Copy every line of the listing that holds the string "desc".
--*--
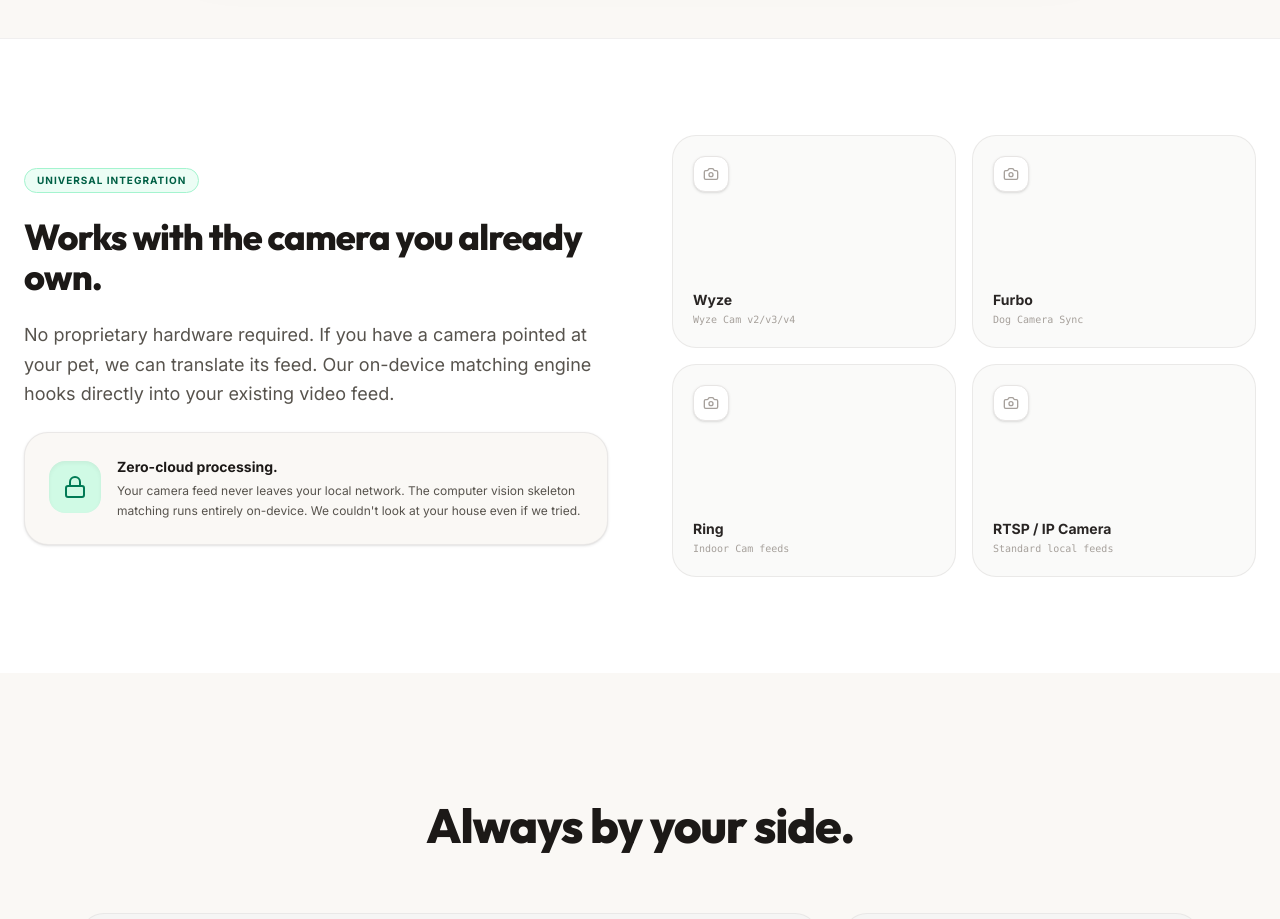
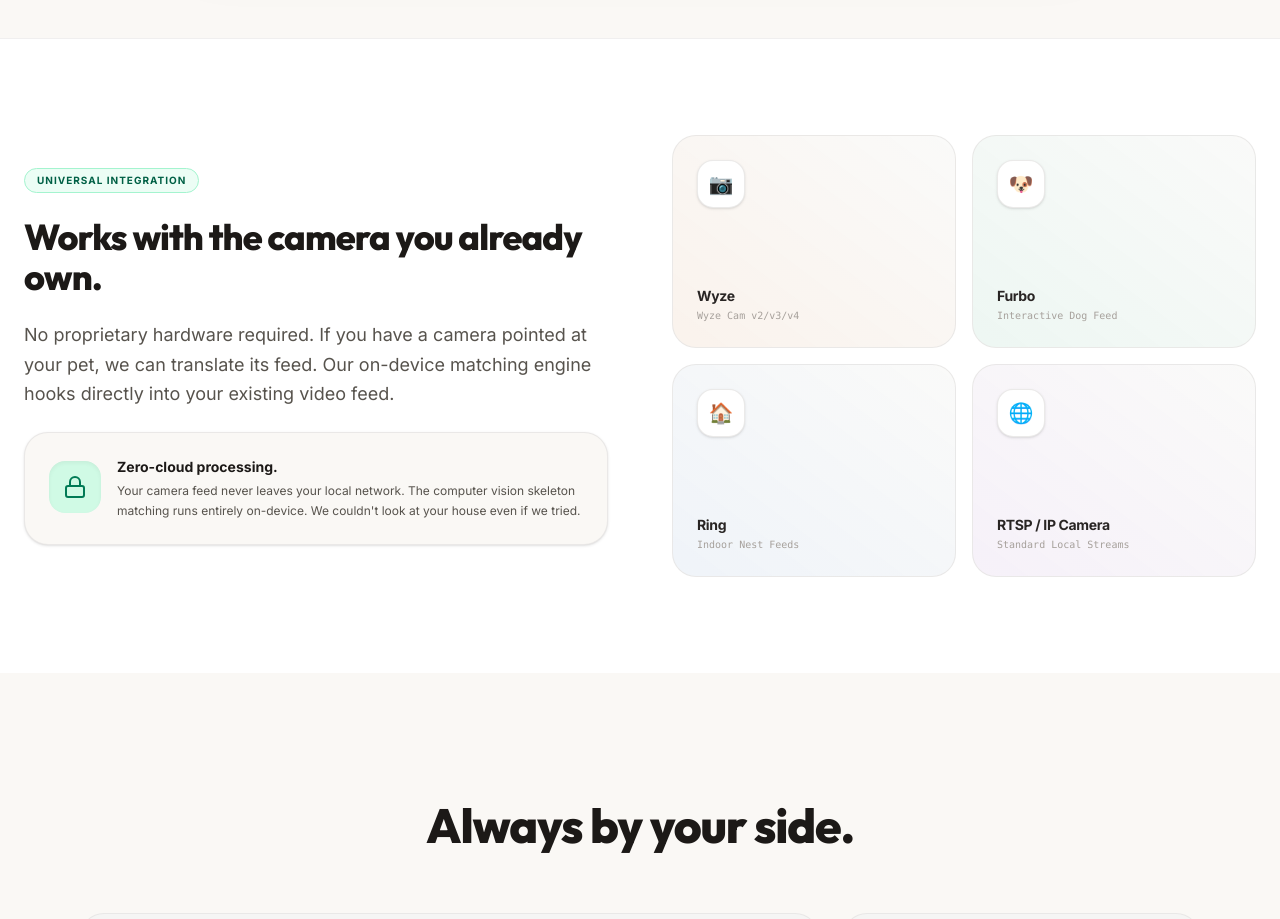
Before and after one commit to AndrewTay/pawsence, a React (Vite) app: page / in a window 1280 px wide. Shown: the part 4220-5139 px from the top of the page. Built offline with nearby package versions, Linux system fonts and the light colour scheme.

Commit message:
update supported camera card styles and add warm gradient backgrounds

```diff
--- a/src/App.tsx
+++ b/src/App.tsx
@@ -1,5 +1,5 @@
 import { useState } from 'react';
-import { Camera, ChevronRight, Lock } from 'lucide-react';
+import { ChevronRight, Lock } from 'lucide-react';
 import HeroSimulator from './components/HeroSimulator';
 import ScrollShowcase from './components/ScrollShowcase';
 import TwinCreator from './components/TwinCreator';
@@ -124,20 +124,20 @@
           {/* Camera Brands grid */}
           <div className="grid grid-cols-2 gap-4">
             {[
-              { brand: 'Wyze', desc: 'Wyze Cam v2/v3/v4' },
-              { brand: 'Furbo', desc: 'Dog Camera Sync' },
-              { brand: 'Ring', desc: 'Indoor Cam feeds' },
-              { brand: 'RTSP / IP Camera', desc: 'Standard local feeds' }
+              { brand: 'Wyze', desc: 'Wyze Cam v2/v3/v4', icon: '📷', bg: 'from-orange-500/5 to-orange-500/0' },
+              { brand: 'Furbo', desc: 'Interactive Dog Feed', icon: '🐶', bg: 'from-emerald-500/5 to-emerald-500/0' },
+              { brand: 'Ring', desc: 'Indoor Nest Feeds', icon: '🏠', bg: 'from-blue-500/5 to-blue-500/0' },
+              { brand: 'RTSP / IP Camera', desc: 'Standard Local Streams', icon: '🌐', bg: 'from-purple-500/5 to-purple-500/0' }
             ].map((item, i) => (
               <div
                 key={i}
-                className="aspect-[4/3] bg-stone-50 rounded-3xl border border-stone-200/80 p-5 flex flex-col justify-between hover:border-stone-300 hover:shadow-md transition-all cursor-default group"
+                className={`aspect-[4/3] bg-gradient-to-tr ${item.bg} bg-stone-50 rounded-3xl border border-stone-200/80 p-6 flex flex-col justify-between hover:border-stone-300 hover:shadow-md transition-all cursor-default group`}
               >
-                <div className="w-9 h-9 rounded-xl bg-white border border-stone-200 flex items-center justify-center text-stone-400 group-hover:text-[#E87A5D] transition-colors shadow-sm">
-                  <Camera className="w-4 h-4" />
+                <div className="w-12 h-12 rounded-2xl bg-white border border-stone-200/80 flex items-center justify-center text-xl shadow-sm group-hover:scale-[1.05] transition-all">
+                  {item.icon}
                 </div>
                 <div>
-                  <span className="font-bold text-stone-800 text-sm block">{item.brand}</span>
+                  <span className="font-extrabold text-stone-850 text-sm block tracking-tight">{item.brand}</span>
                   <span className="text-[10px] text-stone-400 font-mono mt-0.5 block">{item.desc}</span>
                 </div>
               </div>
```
--*--
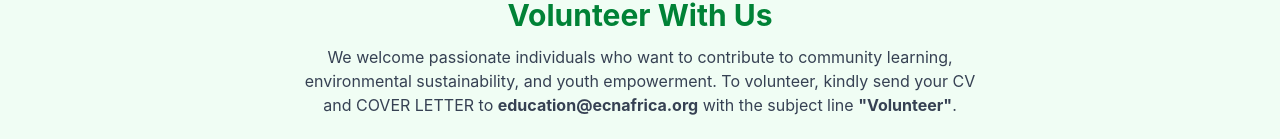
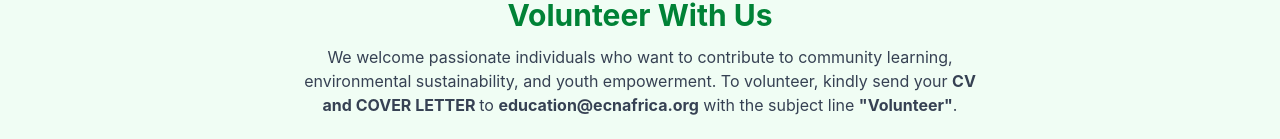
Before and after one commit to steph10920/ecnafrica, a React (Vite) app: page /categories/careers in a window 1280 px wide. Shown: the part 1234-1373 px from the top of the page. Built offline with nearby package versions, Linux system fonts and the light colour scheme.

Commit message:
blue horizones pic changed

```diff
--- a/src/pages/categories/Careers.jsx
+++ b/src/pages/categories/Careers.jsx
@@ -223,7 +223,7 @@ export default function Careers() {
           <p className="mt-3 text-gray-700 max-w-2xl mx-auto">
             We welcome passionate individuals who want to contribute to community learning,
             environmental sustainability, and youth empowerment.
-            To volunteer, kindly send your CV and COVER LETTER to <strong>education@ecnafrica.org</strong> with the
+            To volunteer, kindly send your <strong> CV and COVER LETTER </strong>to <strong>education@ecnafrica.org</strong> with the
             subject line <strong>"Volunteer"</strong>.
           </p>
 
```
--*--
Response to this task |
-              { brand: 'Wyze', desc: 'Wyze Cam v2/v3/v4' },
-              { brand: 'Furbo', desc: 'Dog Camera Sync' },
-              { brand: 'Ring', desc: 'Indoor Cam feeds' },
-              { brand: 'RTSP / IP Camera', desc: 'Standard local feeds' }
+              { brand: 'Wyze', desc: 'Wyze Cam v2/v3/v4', icon: '📷', bg: 'from-orange-500/5 to-orange-500/0' },
+              { brand: 'Furbo', desc: 'Interactive Dog Feed', icon: '🐶', bg: 'from-emerald-500/5 to-emerald-500/0' },
+              { brand: 'Ring', desc: 'Indoor Nest Feeds', icon: '🏠', bg: 'from-blue-500/5 to-blue-500/0' },
+              { brand: 'RTSP / IP Camera', desc: 'Standard Local Streams', icon: '🌐', bg: 'from-purple-500/5 to-purple-500/0' }
                   <span className="text-[10px] text-stone-400 font-mono mt-0.5 block">{item.desc}</span>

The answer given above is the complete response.